Data for this exercise:
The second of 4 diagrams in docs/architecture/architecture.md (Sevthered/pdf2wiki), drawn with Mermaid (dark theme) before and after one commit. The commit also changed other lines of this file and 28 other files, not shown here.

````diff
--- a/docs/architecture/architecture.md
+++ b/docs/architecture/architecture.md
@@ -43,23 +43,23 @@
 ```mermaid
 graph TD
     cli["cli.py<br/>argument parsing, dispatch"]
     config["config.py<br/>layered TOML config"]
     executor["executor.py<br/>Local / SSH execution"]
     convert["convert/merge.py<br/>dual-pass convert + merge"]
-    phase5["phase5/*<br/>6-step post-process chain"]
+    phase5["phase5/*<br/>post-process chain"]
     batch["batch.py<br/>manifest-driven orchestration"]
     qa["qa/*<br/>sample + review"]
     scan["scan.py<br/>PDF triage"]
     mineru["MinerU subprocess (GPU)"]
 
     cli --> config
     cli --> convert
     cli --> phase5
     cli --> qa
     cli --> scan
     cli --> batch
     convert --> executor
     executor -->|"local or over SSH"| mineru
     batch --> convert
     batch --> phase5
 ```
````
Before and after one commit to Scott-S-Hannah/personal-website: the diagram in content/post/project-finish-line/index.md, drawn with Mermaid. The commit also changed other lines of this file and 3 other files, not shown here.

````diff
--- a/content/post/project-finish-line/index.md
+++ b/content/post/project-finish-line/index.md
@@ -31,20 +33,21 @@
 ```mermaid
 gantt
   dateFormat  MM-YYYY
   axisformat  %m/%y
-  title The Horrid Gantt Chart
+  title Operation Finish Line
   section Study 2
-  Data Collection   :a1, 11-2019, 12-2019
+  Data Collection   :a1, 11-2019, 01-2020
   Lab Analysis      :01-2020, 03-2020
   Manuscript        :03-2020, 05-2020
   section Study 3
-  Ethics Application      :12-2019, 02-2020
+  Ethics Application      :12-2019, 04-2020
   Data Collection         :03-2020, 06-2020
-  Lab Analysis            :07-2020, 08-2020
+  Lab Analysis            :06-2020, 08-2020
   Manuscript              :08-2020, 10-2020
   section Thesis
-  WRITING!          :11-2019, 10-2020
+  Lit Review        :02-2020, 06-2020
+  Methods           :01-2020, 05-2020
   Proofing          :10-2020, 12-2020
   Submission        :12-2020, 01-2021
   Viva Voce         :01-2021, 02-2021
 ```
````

Directions: Repeat the entries. Keep each one exactly as written.

Solution to this exercise:
The second of 4 diagrams in docs/architecture/architecture.md (Sevthered/pdf2wiki), drawn with Mermaid (dark theme) before and after one commit. The commit also changed other lines of this file and 28 other files, not shown here.

````diff
--- a/docs/architecture/architecture.md
+++ b/docs/architecture/architecture.md
@@ -43,23 +43,23 @@
 ```mermaid
 graph TD
     cli["cli.py<br/>argument parsing, dispatch"]
     config["config.py<br/>layered TOML config"]
     executor["executor.py<br/>Local / SSH execution"]
     convert["convert/merge.py<br/>dual-pass convert + merge"]
-    phase5["phase5/*<br/>6-step post-process chain"]
+    phase5["phase5/*<br/>post-process chain"]
     batch["batch.py<br/>manifest-driven orchestration"]
     qa["qa/*<br/>sample + review"]
     scan["scan.py<br/>PDF triage"]
     mineru["MinerU subprocess (GPU)"]
 
     cli --> config
     cli --> convert
     cli --> phase5
     cli --> qa
     cli --> scan
     cli --> batch
     convert --> executor
     executor -->|"local or over SSH"| mineru
     batch --> convert
     batch --> phase5
 ```
````
Before and after one commit to Scott-S-Hannah/personal-website: the diagram in content/post/project-finish-line/index.md, drawn with Mermaid. The commit also changed other lines of this file and 3 other files, not shown here.

````diff
--- a/content/post/project-finish-line/index.md
+++ b/content/post/project-finish-line/index.md
@@ -31,20 +33,21 @@
 ```mermaid
 gantt
   dateFormat  MM-YYYY
   axisformat  %m/%y
-  title The Horrid Gantt Chart
+  title Operation Finish Line
   section Study 2
-  Data Collection   :a1, 11-2019, 12-2019
+  Data Collection   :a1, 11-2019, 01-2020
   Lab Analysis      :01-2020, 03-2020
   Manuscript        :03-2020, 05-2020
   section Study 3
-  Ethics Application      :12-2019, 02-2020
+  Ethics Application      :12-2019, 04-2020
   Data Collection         :03-2020, 06-2020
-  Lab Analysis            :07-2020, 08-2020
+  Lab Analysis            :06-2020, 08-2020
   Manuscript              :08-2020, 10-2020
   section Thesis
-  WRITING!          :11-2019, 10-2020
+  Lit Review        :02-2020, 06-2020
+  Methods           :01-2020, 05-2020
   Proofing          :10-2020, 12-2020
   Submission        :12-2020, 01-2021
   Viva Voce         :01-2021, 02-2021
 ```
````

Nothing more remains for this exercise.